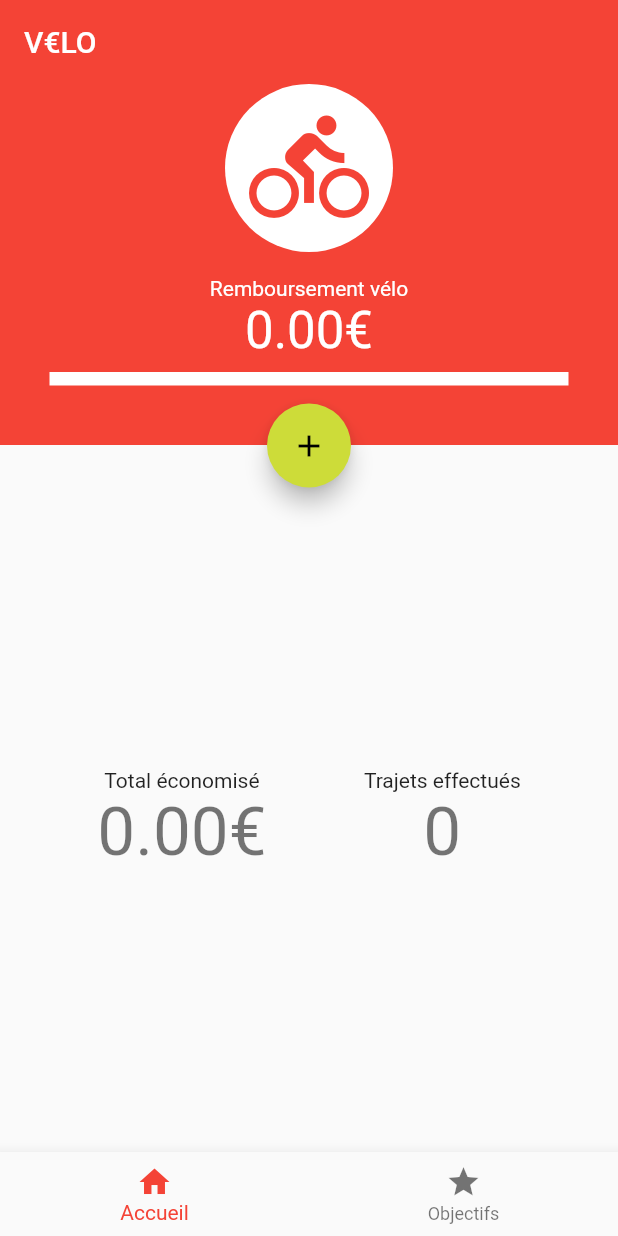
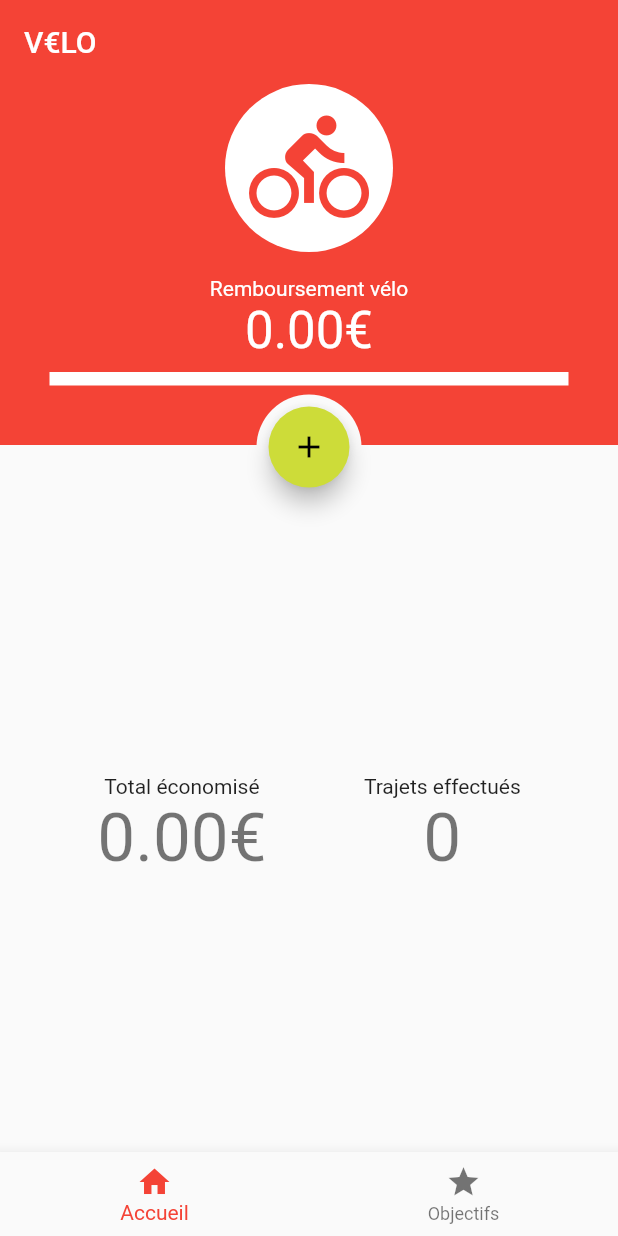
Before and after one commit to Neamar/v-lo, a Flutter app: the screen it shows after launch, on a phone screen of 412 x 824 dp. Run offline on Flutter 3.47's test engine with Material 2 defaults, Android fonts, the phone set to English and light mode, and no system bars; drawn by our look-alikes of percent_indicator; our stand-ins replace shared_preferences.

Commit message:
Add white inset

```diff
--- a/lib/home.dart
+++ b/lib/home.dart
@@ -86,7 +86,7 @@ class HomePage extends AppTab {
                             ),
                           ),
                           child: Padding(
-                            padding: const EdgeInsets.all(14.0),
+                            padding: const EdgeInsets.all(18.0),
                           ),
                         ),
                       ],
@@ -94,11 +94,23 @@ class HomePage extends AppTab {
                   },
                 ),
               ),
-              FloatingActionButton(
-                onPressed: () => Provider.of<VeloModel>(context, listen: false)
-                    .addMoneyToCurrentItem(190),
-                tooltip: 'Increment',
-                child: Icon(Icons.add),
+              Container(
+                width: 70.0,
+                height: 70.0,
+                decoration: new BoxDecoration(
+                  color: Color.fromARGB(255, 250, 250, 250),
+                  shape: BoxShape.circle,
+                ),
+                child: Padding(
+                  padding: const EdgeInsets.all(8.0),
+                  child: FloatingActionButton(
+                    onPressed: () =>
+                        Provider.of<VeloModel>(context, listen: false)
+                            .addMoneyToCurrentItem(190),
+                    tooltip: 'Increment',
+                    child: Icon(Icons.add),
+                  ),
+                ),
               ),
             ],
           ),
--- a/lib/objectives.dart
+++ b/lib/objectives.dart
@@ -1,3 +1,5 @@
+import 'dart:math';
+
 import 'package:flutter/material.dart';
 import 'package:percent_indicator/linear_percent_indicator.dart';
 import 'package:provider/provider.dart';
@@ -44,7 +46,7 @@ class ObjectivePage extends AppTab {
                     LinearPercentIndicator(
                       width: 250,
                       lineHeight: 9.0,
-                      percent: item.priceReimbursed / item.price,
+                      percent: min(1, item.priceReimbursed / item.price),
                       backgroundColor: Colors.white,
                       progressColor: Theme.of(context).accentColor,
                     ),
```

[WORK INSTRUCTION]:
From the entries, report every line in which the string "child" occurs.

[ANSWER TO THE PROBLEM]:
                           child: Padding(
-                child: Icon(Icons.add),
+                child: Padding(
+                  child: FloatingActionButton(
+                    child: Icon(Icons.add),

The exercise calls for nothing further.